BBC rowing commentator Dan Topolski dies aged 69

0

Daniel Topolski, the former Oxford rowing coach, author and BBC commentator, has died at the age of 69 following a lengthy period of ill health.

A former Oxford blue himself, Topolski established his reputation as Oxford’s finishing coach for the Boat Race between 1973 and 1987, before joining the BBC as a commentator shortly afterwards.

He guided Oxford through 15 races as coach, winning 12 including 10 in a row between 1976 and 1985, with his no-nonsense leadership laying the foundations for a staggering run of success, which continued after his departure.

By 1992, Topolski had enabled Oxford to triumph in 16 out of the previous 17 races, with his most famous victory coming in 1987 when Oxford overcame the walk out of five American internationals just six weeks before the event to beat Cambridge by four lengths.

He later wrote a book about that incredible triumph, called ‘True Blue, The Oxford Boat Race Mutiny,’ which won the 1990 William Hill Sports book of the year award, and was turned into a film called True Blue.

Having inspired such a famous victory, Topolski also worked as a motivational speaker for businesses and he also won the 1993 Travelex Radio Award for his BBC series ‘Topolski’s Travels’.

After finishing his full-time coaching career in the late 1980s, Topolski went on to become a familiar voice on the BBC’s coverage of the Boat Race, along with numerous Olympic Games and World Championships, sharing commentary duties with the likes of Garry Herbert, Gerald Sinstadt, Barry Davies and Jonathan Legard.

Topolski was part of every BBC’s Olympics broadcast team from Seoul 1988 to London 2012, analysing and co-commentating on some of the most iconic moments in British Olympic history.

Despite the Boat Race moving to ITV between 2005 and 2009, Topolski continued to work for the corporation at the Olympics and World Championships, before returning to race’s commentary team in 2010 when the BBC regained the rights. His final commentary for the BBC was at the 2013 Boat Race.

Five-time Olympic gold medallist Sir Steve Redgrave, who won the last of his medals at Sydney 2000 in the men’s coxless four, led the numerous tributes, saying that “Rowing will miss him dearly and so will I.”

He added: “Dan was a good friend and a rowing man through and through, a great rower and sculler, Oxford blue, world champion, Henley steward and a loyal club man before turning his hand to coaching.

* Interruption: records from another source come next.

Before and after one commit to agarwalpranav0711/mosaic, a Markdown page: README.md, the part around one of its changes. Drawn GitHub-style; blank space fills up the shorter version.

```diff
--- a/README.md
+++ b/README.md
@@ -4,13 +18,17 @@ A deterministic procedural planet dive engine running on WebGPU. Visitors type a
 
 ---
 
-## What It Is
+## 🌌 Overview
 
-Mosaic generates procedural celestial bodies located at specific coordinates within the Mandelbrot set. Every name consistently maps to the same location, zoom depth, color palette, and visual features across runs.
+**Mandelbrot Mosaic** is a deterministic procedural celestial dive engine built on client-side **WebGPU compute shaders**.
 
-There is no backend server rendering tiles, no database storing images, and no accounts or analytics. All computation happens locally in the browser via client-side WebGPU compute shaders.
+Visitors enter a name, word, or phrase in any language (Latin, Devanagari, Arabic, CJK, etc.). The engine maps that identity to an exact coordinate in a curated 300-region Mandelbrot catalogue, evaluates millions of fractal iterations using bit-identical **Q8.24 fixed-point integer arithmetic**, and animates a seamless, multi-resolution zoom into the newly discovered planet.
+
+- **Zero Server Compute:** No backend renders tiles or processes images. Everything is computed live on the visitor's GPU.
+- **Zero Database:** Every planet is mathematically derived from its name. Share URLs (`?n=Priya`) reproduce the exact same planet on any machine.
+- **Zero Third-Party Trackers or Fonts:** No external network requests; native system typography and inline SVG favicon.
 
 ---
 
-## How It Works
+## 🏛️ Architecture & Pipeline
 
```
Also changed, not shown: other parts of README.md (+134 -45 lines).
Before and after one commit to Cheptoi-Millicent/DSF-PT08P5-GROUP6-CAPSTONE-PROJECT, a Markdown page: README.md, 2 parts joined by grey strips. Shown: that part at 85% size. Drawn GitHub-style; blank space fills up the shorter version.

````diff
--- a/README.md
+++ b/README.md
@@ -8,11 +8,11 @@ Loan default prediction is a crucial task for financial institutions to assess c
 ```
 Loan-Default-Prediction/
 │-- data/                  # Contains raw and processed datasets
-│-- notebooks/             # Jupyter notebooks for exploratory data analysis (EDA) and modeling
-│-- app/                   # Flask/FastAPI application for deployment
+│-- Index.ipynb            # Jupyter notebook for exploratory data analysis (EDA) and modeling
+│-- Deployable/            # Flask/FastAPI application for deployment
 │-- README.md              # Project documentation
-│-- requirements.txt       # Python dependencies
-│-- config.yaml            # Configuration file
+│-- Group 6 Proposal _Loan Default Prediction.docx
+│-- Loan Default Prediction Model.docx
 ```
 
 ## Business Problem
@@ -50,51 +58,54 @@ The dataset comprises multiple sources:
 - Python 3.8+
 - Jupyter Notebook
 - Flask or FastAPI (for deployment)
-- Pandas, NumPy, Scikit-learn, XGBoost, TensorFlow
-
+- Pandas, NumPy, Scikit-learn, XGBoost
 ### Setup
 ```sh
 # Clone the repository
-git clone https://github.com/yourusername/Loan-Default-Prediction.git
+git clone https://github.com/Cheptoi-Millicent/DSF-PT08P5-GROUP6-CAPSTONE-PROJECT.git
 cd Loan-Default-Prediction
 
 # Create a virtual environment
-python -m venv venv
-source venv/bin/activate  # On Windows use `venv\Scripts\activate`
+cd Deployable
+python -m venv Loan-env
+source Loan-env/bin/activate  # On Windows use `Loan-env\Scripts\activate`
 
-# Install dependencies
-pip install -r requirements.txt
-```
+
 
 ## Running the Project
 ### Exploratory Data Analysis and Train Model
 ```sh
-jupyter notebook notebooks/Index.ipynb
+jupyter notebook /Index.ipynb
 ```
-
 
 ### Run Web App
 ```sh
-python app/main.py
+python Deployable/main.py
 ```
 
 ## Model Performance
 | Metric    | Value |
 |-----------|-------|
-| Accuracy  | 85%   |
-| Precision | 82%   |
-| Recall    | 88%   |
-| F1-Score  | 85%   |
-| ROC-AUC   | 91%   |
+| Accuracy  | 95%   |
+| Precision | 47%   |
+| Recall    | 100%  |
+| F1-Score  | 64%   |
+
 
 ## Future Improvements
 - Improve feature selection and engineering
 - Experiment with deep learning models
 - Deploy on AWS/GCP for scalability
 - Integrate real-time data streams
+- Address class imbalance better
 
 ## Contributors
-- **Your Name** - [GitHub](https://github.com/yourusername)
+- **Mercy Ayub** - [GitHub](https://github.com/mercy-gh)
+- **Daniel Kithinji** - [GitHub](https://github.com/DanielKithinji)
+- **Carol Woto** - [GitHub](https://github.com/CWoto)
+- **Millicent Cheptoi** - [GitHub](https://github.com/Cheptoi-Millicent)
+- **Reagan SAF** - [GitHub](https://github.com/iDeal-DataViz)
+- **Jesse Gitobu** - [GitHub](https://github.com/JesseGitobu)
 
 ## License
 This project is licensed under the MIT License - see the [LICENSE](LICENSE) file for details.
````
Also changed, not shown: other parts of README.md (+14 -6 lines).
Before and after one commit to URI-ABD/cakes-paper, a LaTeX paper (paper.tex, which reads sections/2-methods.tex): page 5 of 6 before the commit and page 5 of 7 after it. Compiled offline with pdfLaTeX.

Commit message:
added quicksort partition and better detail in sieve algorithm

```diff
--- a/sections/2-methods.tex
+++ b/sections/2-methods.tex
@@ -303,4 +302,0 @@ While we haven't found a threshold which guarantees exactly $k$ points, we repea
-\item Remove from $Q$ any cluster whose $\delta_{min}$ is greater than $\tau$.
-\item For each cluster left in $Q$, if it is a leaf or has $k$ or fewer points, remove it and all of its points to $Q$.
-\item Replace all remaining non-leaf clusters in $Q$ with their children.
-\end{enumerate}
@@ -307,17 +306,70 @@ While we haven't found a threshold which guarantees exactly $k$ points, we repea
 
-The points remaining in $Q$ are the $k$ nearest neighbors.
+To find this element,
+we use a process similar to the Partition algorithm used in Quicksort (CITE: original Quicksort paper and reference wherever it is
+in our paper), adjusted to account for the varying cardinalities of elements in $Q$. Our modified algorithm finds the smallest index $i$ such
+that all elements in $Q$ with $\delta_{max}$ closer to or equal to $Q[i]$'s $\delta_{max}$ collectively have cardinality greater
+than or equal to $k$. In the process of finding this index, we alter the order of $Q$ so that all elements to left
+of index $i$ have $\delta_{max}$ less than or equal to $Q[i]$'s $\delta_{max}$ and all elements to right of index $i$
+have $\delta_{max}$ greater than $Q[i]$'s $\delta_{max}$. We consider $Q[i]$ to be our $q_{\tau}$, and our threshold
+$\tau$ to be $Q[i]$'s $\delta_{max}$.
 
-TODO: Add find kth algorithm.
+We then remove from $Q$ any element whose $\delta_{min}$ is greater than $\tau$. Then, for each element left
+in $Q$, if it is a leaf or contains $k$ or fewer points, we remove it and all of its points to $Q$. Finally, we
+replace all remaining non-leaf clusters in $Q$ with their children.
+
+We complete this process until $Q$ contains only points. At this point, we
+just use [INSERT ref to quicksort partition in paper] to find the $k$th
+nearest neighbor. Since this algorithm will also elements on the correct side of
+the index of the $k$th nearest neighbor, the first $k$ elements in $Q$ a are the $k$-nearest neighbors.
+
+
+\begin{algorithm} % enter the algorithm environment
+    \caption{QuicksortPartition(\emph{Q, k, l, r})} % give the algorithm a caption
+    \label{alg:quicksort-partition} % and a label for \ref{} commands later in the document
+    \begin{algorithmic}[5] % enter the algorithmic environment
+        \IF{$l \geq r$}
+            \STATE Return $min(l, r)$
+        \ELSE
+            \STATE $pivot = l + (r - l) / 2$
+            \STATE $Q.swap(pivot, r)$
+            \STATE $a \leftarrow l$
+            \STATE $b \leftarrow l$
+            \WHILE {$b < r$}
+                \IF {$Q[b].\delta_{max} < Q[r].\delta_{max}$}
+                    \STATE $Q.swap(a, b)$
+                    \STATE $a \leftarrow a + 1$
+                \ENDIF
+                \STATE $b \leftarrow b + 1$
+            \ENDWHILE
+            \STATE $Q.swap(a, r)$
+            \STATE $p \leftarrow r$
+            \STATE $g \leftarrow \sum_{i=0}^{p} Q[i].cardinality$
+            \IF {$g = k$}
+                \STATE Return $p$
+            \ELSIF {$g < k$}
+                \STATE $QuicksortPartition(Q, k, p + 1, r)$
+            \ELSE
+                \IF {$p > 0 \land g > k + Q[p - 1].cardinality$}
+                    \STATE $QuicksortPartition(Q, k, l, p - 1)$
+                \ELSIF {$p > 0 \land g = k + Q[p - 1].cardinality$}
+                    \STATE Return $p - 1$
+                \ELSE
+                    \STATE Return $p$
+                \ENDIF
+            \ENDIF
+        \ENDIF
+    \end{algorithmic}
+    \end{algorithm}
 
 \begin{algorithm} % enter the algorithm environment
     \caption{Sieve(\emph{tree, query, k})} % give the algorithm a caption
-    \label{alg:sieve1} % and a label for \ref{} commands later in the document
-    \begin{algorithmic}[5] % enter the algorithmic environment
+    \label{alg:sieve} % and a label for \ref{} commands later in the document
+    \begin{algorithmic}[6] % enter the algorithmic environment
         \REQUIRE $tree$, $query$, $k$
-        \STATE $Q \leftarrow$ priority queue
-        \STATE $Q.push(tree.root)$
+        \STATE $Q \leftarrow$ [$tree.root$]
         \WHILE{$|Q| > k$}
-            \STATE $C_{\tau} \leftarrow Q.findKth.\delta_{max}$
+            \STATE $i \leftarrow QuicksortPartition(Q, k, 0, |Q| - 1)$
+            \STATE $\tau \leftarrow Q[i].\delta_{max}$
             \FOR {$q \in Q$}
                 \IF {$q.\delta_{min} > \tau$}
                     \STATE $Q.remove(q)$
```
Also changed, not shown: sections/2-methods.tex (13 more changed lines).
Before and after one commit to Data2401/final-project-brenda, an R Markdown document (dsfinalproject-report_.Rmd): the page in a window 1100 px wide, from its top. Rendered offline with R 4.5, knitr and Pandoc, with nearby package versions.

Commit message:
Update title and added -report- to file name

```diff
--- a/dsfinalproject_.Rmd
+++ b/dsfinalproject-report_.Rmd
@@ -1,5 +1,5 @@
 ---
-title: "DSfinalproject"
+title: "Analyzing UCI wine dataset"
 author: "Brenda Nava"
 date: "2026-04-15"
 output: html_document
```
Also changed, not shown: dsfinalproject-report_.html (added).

“He turned Oxford’s bad run into dominance in the 1980s through fantastic organisation and then he joined an incredible commentary team seeing Great Britain become dominant in the world.”

Former BBC commentator and colleague Barry Davies, a close friend who worked alongside Topolski on the Boat Race for many years, said: “His presence in whatever role dominated the Boat Race.

“As he demanded of his crews, he fought life to the finish, and it was a very full life. Being alongside him in the ‘one foot victory’ is an indelible memory. It was a privilege, and fun, to have known him.”

Garry Herbert, who commentated alongside Topolski at Olympic Games and World Championships for the BBC said: “I’m totally numb and in shock. I lost my wing man, none like him, one of a kind, one of the good guys.”

David Searle, executive director of the Boat Race, said: “Dan has been an ever-present part of the Boat Race since he rowed in the 1967 race. As a winning coach, his record from 1973-1987 was phenomenal.

“He had many friends within the Oxford camp given his long connection with the Boat Race but he also counted many from Cambridge as friends, too. The Boat Race has lost a real character.”

In a statement, the Oxford University Boat Club said: “His legacy is woven into the OUBC today from those victories and his continuing deep involvement with the club and the many athletes who have had the privilege of knowing him.

“Everyone at the OUBC has Daniel and his wife, Suzy, his children, Emma, Tamsin and Luke, and his sister, Teresa, in their thoughts and prayers.”

.

.

Leave a Reply

Your email address will not be published. Required fields are marked *